> _Task data_:
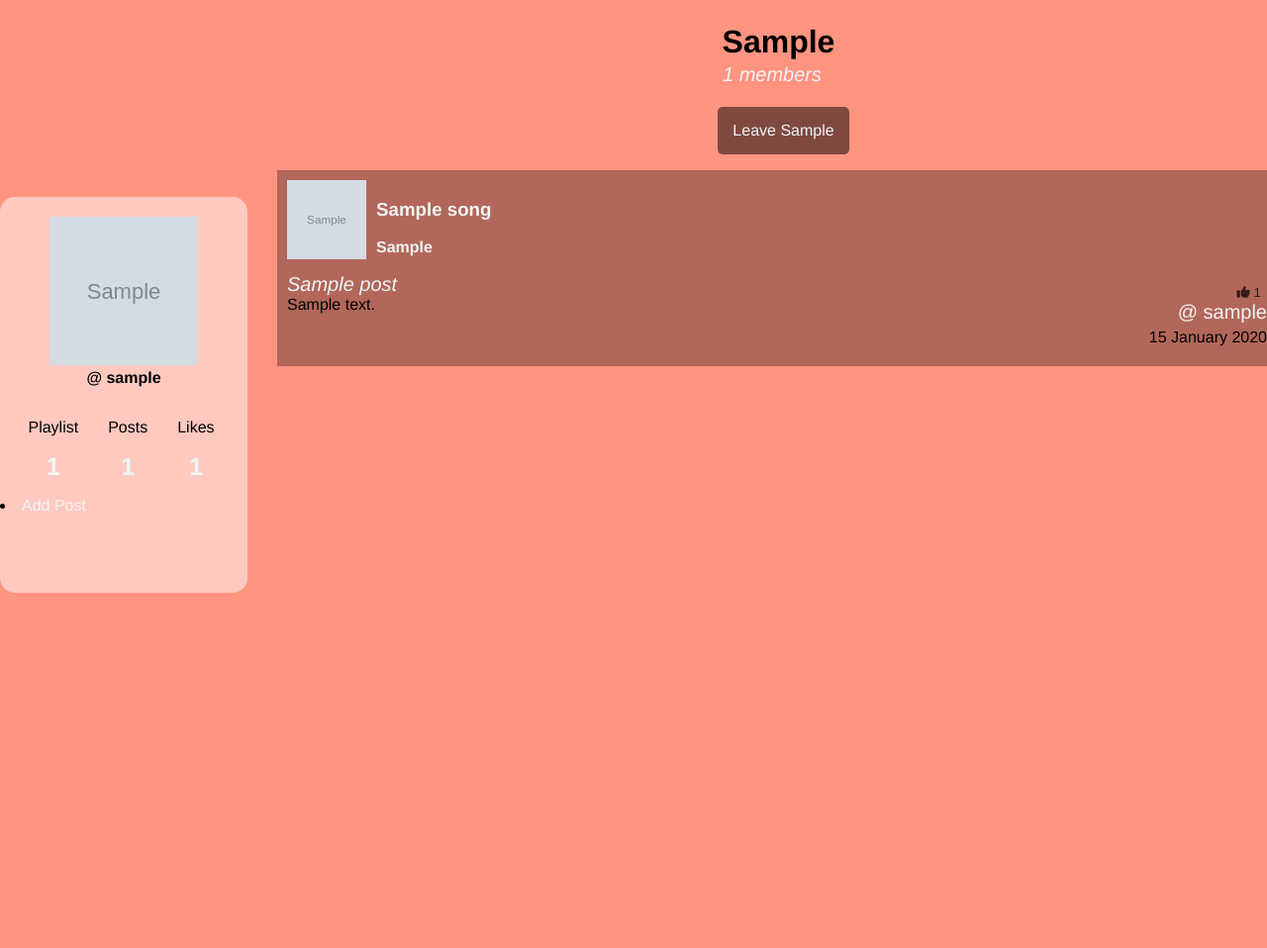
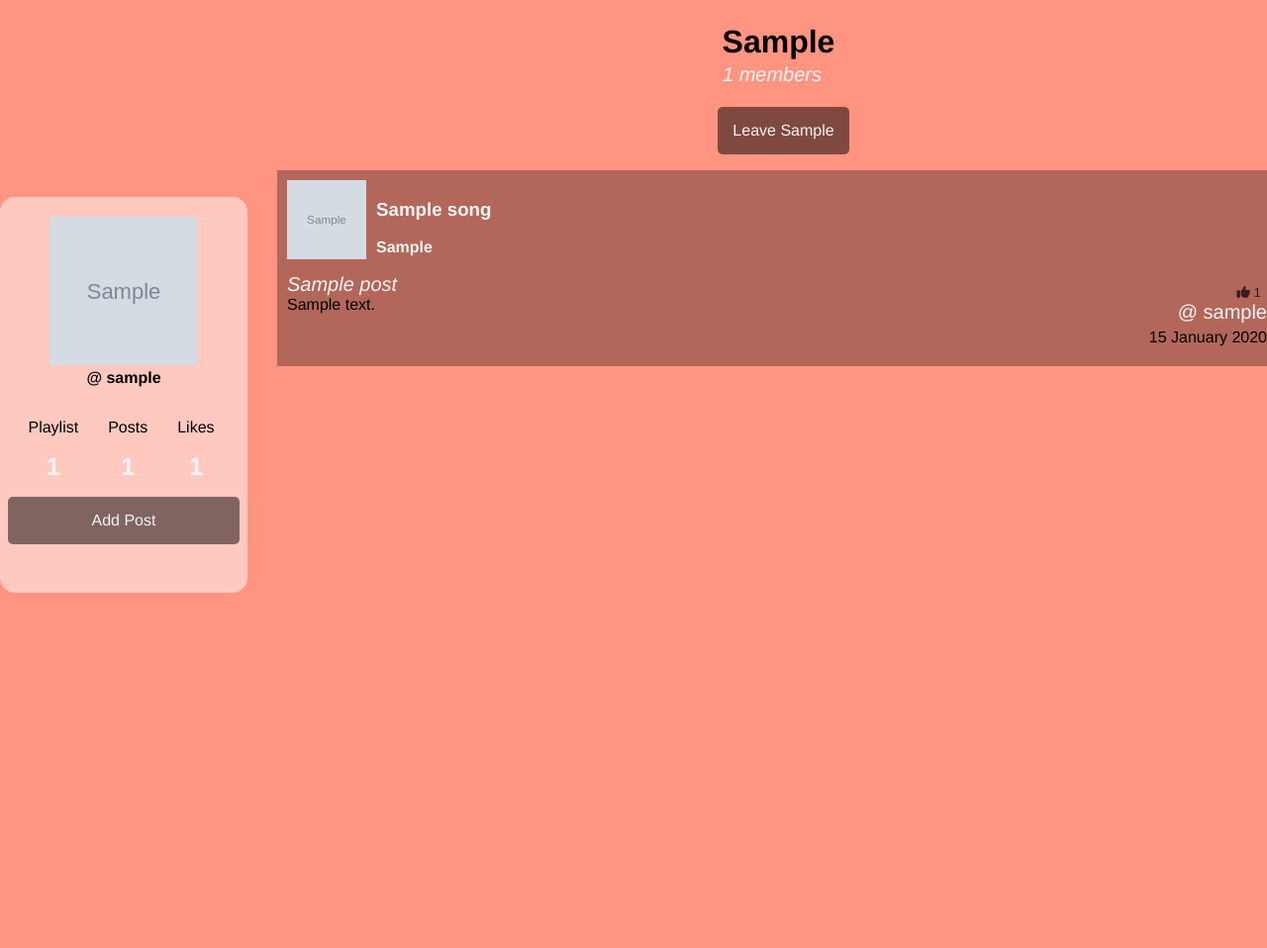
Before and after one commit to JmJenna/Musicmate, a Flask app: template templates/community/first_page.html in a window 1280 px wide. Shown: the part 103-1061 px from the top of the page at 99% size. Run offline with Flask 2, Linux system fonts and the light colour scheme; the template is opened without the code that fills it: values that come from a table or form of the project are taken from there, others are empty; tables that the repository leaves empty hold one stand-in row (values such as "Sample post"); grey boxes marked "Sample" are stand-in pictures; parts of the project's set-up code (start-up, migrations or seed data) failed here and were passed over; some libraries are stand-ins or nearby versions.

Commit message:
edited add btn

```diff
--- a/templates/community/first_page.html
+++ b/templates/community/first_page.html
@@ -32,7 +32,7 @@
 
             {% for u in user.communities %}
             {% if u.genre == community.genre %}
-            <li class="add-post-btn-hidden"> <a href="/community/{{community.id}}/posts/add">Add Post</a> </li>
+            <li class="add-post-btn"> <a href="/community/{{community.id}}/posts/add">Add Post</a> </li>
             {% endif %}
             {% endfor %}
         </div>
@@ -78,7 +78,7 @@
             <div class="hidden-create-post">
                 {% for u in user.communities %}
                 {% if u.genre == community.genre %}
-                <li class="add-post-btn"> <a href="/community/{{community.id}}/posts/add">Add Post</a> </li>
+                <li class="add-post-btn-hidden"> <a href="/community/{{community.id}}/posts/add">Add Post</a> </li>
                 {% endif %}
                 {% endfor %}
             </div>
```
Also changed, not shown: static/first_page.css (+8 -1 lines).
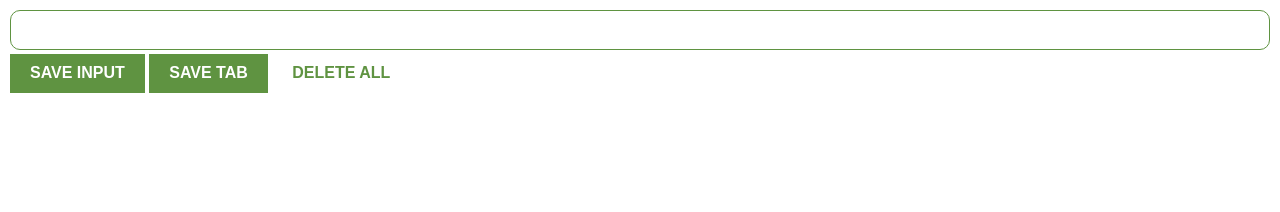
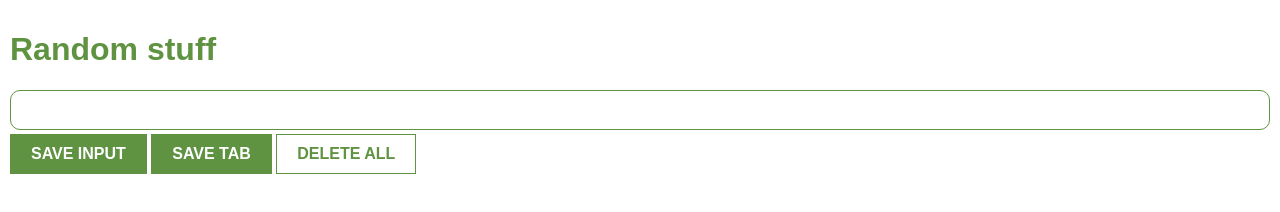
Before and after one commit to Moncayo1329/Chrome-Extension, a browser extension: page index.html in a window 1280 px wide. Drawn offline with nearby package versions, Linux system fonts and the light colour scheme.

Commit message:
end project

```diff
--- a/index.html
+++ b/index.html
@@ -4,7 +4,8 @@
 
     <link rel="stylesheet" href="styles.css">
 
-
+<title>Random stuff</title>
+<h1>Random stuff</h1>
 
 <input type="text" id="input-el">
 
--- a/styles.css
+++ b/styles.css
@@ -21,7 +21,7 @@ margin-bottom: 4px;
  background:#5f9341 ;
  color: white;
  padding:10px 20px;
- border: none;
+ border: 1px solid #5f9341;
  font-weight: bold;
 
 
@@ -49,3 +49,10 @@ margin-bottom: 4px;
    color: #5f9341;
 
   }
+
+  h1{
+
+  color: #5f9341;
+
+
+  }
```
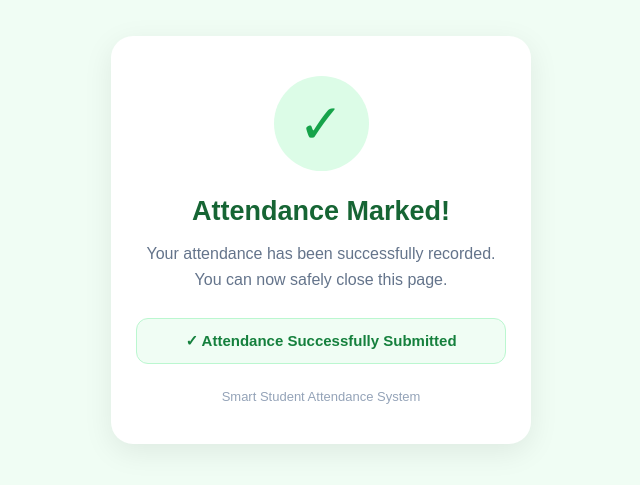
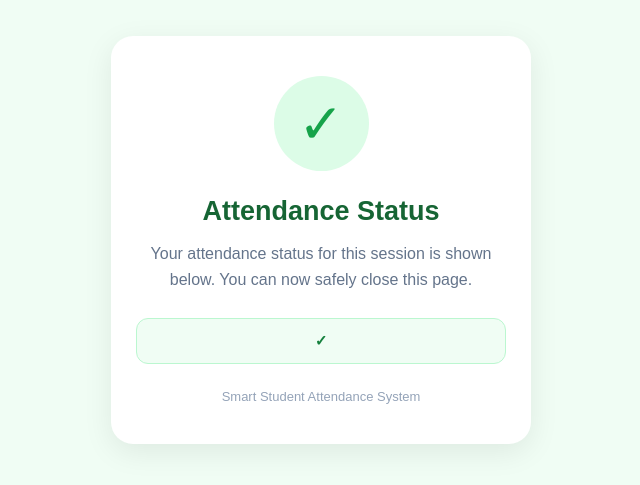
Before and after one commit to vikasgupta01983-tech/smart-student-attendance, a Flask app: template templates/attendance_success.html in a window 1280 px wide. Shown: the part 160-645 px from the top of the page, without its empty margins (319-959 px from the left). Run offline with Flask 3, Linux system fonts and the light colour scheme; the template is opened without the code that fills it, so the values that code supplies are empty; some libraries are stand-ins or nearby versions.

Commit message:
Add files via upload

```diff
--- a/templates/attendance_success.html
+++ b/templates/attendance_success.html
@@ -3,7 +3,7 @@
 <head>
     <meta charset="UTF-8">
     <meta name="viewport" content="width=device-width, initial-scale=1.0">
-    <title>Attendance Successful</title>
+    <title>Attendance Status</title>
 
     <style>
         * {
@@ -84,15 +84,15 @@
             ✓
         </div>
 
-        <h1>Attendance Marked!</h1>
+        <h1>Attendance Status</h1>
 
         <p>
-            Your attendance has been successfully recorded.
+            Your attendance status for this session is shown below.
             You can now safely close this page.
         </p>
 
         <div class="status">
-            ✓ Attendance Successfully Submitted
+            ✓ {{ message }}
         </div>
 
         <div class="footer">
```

> _Instructions to follow_: What you return should match the records above word for word, minus the pictures.

> _Written response_:
Before and after one commit to JmJenna/Musicmate, a Flask app: template templates/community/first_page.html in a window 1280 px wide. Shown: the part 103-1061 px from the top of the page at 99% size. Run offline with Flask 2, Linux system fonts and the light colour scheme; the template is opened without the code that fills it: values that come from a table or form of the project are taken from there, others are empty; tables that the repository leaves empty hold one stand-in row (values such as "Sample post"); grey boxes marked "Sample" are stand-in pictures; parts of the project's set-up code (start-up, migrations or seed data) failed here and were passed over; some libraries are stand-ins or nearby versions.

Commit message:
edited add btn

```diff
--- a/templates/community/first_page.html
+++ b/templates/community/first_page.html
@@ -32,7 +32,7 @@
 
             {% for u in user.communities %}
             {% if u.genre == community.genre %}
-            <li class="add-post-btn-hidden"> <a href="/community/{{community.id}}/posts/add">Add Post</a> </li>
+            <li class="add-post-btn"> <a href="/community/{{community.id}}/posts/add">Add Post</a> </li>
             {% endif %}
             {% endfor %}
         </div>
@@ -78,7 +78,7 @@
             <div class="hidden-create-post">
                 {% for u in user.communities %}
                 {% if u.genre == community.genre %}
-                <li class="add-post-btn"> <a href="/community/{{community.id}}/posts/add">Add Post</a> </li>
+                <li class="add-post-btn-hidden"> <a href="/community/{{community.id}}/posts/add">Add Post</a> </li>
                 {% endif %}
                 {% endfor %}
             </div>
```
Also changed, not shown: static/first_page.css (+8 -1 lines).
Before and after one commit to Moncayo1329/Chrome-Extension, a browser extension: page index.html in a window 1280 px wide. Drawn offline with nearby package versions, Linux system fonts and the light colour scheme.

Commit message:
end project

```diff
--- a/index.html
+++ b/index.html
@@ -4,7 +4,8 @@
 
     <link rel="stylesheet" href="styles.css">
 
-
+<title>Random stuff</title>
+<h1>Random stuff</h1>
 
 <input type="text" id="input-el">
 
--- a/styles.css
+++ b/styles.css
@@ -21,7 +21,7 @@ margin-bottom: 4px;
  background:#5f9341 ;
  color: white;
  padding:10px 20px;
- border: none;
+ border: 1px solid #5f9341;
  font-weight: bold;
 
 
@@ -49,3 +49,10 @@ margin-bottom: 4px;
    color: #5f9341;
 
   }
+
+  h1{
+
+  color: #5f9341;
+
+
+  }
```
Before and after one commit to vikasgupta01983-tech/smart-student-attendance, a Flask app: template templates/attendance_success.html in a window 1280 px wide. Shown: the part 160-645 px from the top of the page, without its empty margins (319-959 px from the left). Run offline with Flask 3, Linux system fonts and the light colour scheme; the template is opened without the code that fills it, so the values that code supplies are empty; some libraries are stand-ins or nearby versions.

Commit message:
Add files via upload

```diff
--- a/templates/attendance_success.html
+++ b/templates/attendance_success.html
@@ -3,7 +3,7 @@
 <head>
     <meta charset="UTF-8">
     <meta name="viewport" content="width=device-width, initial-scale=1.0">
-    <title>Attendance Successful</title>
+    <title>Attendance Status</title>
 
     <style>
         * {
@@ -84,15 +84,15 @@
             ✓
         </div>
 
-        <h1>Attendance Marked!</h1>
+        <h1>Attendance Status</h1>
 
         <p>
-            Your attendance has been successfully recorded.
+            Your attendance status for this session is shown below.
             You can now safely close this page.
         </p>
 
         <div class="status">
-            ✓ Attendance Successfully Submitted
+            ✓ {{ message }}
         </div>
 
         <div class="footer">
```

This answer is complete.